Background and objective: Although midazolam is commonly given orally to infants and small children for premedication, the taste is sometimes unacceptable even when mixed with syrup. We tested the efficacy and safety of oral fentanyl compared with oral midazolam in a randomized open-label study.
Methods: Fifty-one children, aged 12–107 months and weighing 10–25 kg, were randomly assigned to fentanyl or midazolam treatment groups. Midazolam (5 mg) or fentanyl (0.1 mg) was given orally from a small bottle with a small orifice 30 min before transfer to the preoperative holding room. The excitation–sedation conditions of the patients were assessed before and after general anaesthesia.
Results: The preoperative scores did not differ significantly between the two groups. No major complications were observed in either group. Postoperative vomiting occurred in 5 of 27 (18.5%) patients treated with oral fentanyl and in none of 24 of those treated with midazolam.

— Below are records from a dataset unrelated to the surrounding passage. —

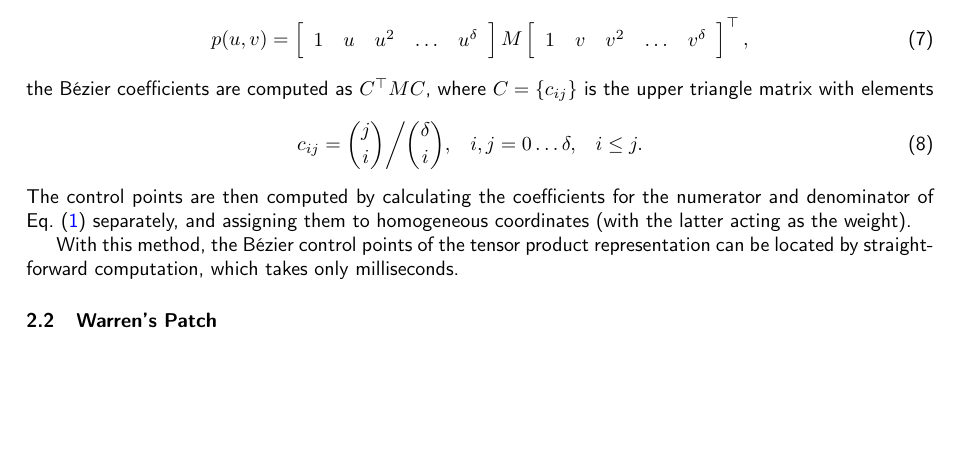
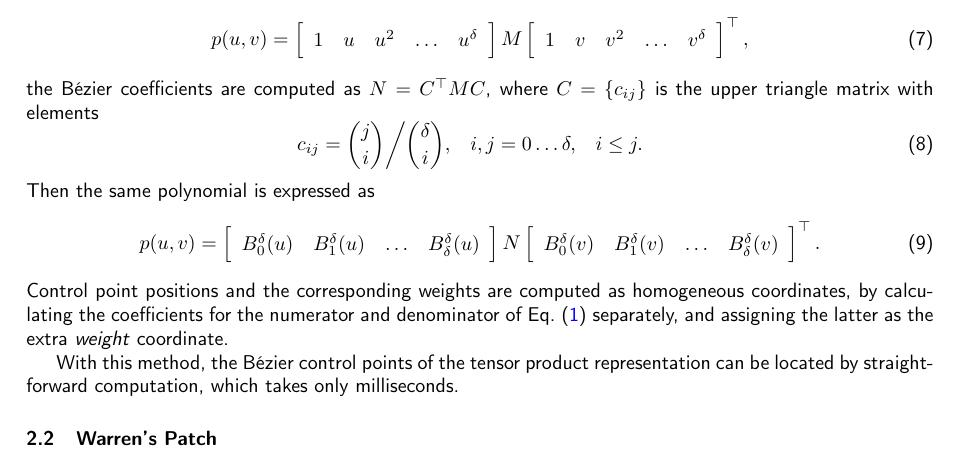
Before and after one commit to salvipeter/tensor-conversion, a LaTeX document (conversion-full.tex): part of page 4 of 8, cut so that both start at the same text, the shorter picture padded with empty space. Compiled offline with pdfLaTeX.

Commit message:
More detailed explanation of the Bezier conversion

```diff
--- a/conversion-full.tex
+++ b/conversion-full.tex
@@ -239,16 +239,23 @@ are given in a matrix $M$ such that
   M
   \left[\begin{array}{ccccc}1&v&v^2&\dots&v^\delta\end{array}\right]^\top,
 \end{equation}
-the B\'ezier coefficients are computed as $C^\top MC$, where $C=\{c_{ij}\}$ is
+the B\'ezier coefficients are computed as $N=C^\top MC$, where $C=\{c_{ij}\}$ is
 the upper triangle matrix with elements
 \begin{equation}
   \begin{aligned}
     c_{ij}&={j\choose i}\bigg/{\delta\choose i}, & i,j&=0\dots\delta, & i&\leq j.
   \end{aligned}
 \end{equation}
-The control points are then computed by calculating the coefficients for the numerator and
-denominator of Eq.~(\ref{eq:spatch}) separately, and assigning them to homogeneous coordinates
-(with the latter acting as the weight).
+Then the same polynomial is expressed as
+\begin{equation}
+  p(u,v)=
+  \left[\begin{array}{cccc}B_0^\delta(u)&B_1^\delta(u)&\dots&B_\delta^\delta(u)\end{array}\right]
+  N
+  \left[\begin{array}{cccc}B_0^\delta(v)&B_1^\delta(v)&\dots&B_\delta^\delta(v)\end{array}\right]^\top.
+\end{equation}
+Control point positions and the corresponding weights are computed as homogeneous coordinates,
+by calculating the coefficients for the numerator and denominator of Eq.~(\ref{eq:spatch})
+separately, and assigning the latter as the extra \emph{weight} coordinate.
 
 With this method, the B\'ezier control points of the tensor product representation
 can be located by straightforward computation, which takes only milliseconds.
```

Conclusions: Oral administration of fentanyl 30 min before entrance to the holding room for an operation from a bottle with a small orifice is a premedication option for children between 1 and 8 yr of age.